That's what six local high-school students thought one day last February, when Pastor Patrinell Wright called their names at the King Classic basketball tournament at KeyArena and told them they had been chosen for something called the "King Challenge." Take $500 in seed money and make it grow, Wright instructed them. Think beyond yourself.

These are two things nearly impossible for any teenager.

"I was completely surprised," Bainbridge High senior Charlie Fick, 18, recalled the other day.

To be honest, he said, Wright's timing was awful. Fick's basketball team was headed to the district tournament. He was buried in senior-year schoolwork. He considered giving the $500 to the student-body officers and letting them do the work.

But in the end, Fick turned his $500 into $6,000, and will deliver it himself to the Gulf Coast of Mississippi. There he will see who — and how — the challenge money will help those still suffering after Hurricane Katrina.

In total, the students raised $16,419.34 from $3,000 in seed money given by honorary Seafair Queens, including Karen Moyer, wife of former Mariners pitcher Jamie Moyer.

"It's a great lesson," Moyer said. "And it reminds all of us that we still have big problems in our own country."

Laura Snowden, a sophomore at Holy Names Academy, didn't know where to begin.

"I had never seen that much money with my name on it," Snowden said. "I had no idea what to do."

A concert? The school said no. Raffle an iPhone? Didn't work out. An Xbox tournament? Too much.

After consulting with her parents and the youth group at her church, she decided to sell T-shirts bearing a rubber duck and the phrase "Hope Floats."

Snowden also held a "Dollar Day," on which she asked her schoolmates to donate $1.

In the process, Snowden learned to stand in front of a crowd, oversee a design, deal with a vendor, sort, sell and finally, count money — $1,800 in all. "I never saw myself as a leader, so it really made me step out of my comfort zone," Snowden said.

Randy Novak, one of the organizers of the annual King Challenge basketball tournament, said the seed money did much more than raise dollars.

"Students had a chance to see what they are made of, and help people," he said. "That's a huge win."

Fick started by writing a column for the Bainbridge Review newspaper, explaining his mission.
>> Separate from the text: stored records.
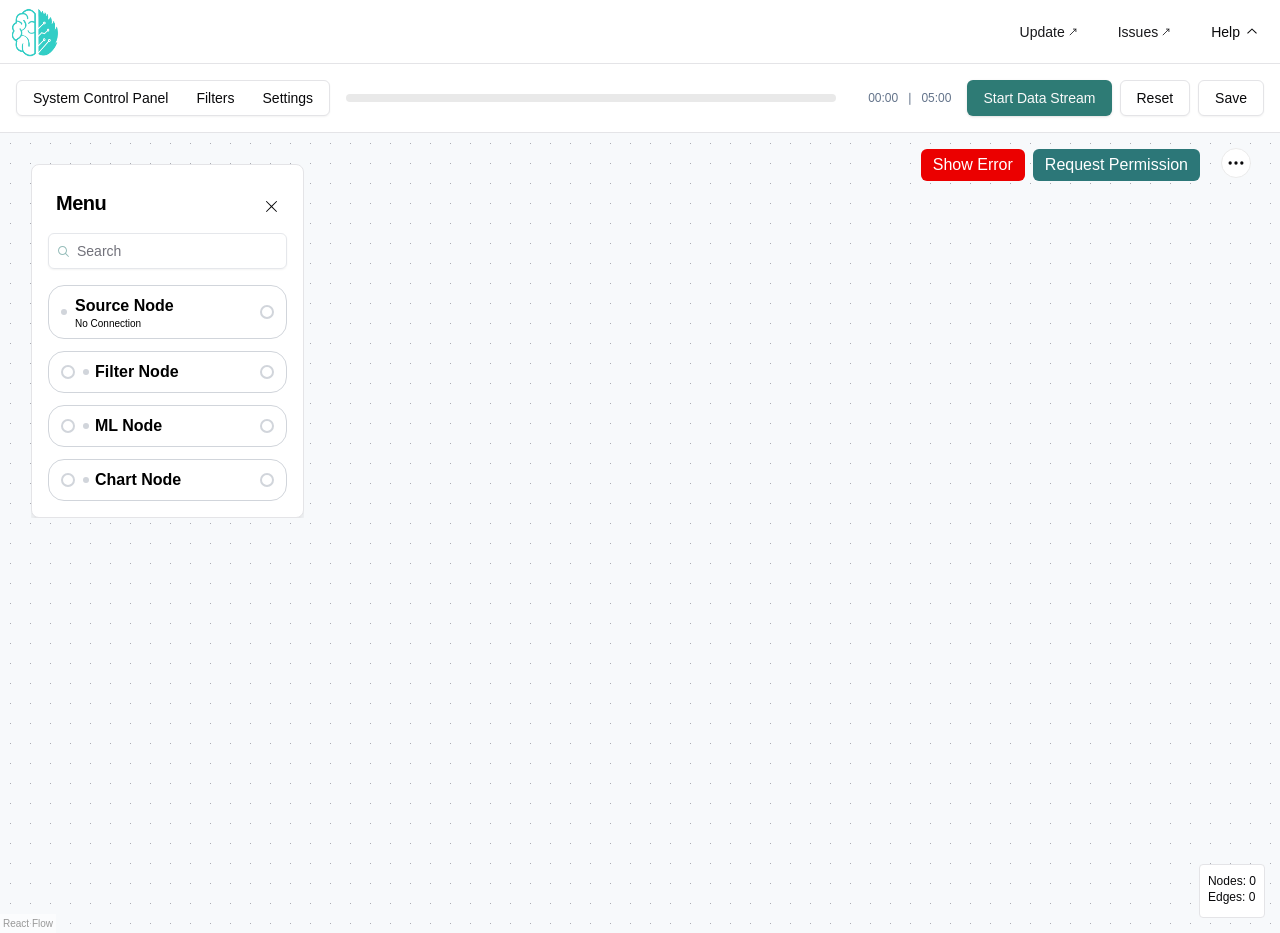
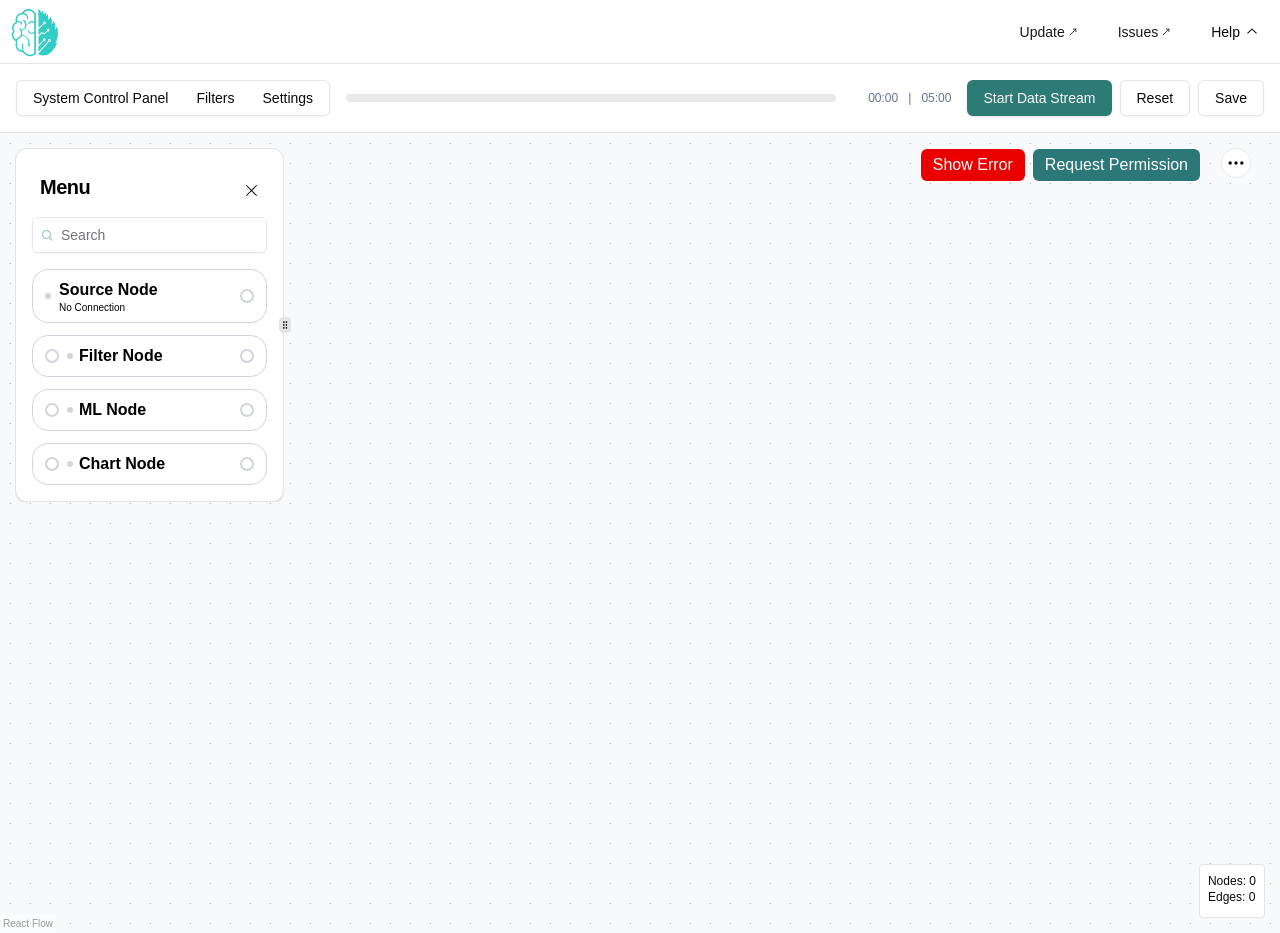
Before and after one commit to UBCMint/fullstack-moss-app, a Next.js app in the folder frontend/: page /home in a window 1280 px wide. Built offline with nearby package versions, Linux system fonts and the light colour scheme; a web font is replaced by a local one.

Commit message:
Added handle for resizing sidebar

```diff
--- a/frontend/components/ui-sidebar/sidebar.tsx
+++ b/frontend/components/ui-sidebar/sidebar.tsx
@@ -48,9 +48,9 @@ export default function Sidebar() {
     );
 
     return (
-        <ResizablePanelGroup direction="horizontal" className="p-4">
-            <ResizablePanel className="min-w-fit" defaultSize={1}>
-                <Card className="max-h-[calc(100vh-2rem)] flex flex-col bg-white shadow-lg rounded-lg">
+        <ResizablePanelGroup direction="horizontal" className="border-none min-h-[200px] max-w-md rounded-lg border md:min-w-[450px]">
+            <ResizablePanel defaultSize={60} minSize={30} className=" ">
+                <Card className="max-h-[calc(100vh-2rem)] flex flex-col ">
                     <CardHeader className="flex flex-row items-center justify-between pb-4">
                         <CardTitle className="font-ibmplex font-semibold text-xl text-black">Menu</CardTitle>
                         <Cross1 />
@@ -78,8 +78,8 @@ export default function Sidebar() {
                     </CardContent>
                 </Card>
             </ResizablePanel>
-            <ResizableHandle className="bg-border-none" />
-            <ResizablePanel defaultSize={99} />
+            <ResizableHandle withHandle className="bg-border-none" />
+            <ResizablePanel defaultSize={40} minSize={5} />
         </ResizablePanelGroup>
     );
 }
--- a/frontend/package.json
+++ b/frontend/package.json
@@ -30,7 +30,7 @@
     "next": "^15.1.7",
     "react": "^18",
     "react-dom": "^18",
-    "react-resizable-panels": "^2.1.7",
+    "react-resizable-panels": "^2.1.9",
     "recharts": "^2.15.1",
     "shadcn-ui": "^0.9.4",
     "tailwind-merge": "^2.6.0",
```
Also changed, not shown: 1 other file (tests, documents, lock files or other folders).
That brought in about $1,000. He then sent the clipping and a request to family and friends, all the while asking everyone he saw to donate.

"I asked people that I didn't even know," he said. "I explained what the situation is in the Gulf Coast and how for a lot of people it is an issue that has come and gone."

His fundraising is not a huge sum, Fick said. But more importantly, "it has made me more aware of what's going on outside of my own little bubble."

Hope floats, indeed. Not just for the people on the Gulf Coast, but for the young lives we're building right here.

Nicole Brodeur's column appears Tuesday and Friday. Reach her at 206-464-2334 or

Time to burst your bubble.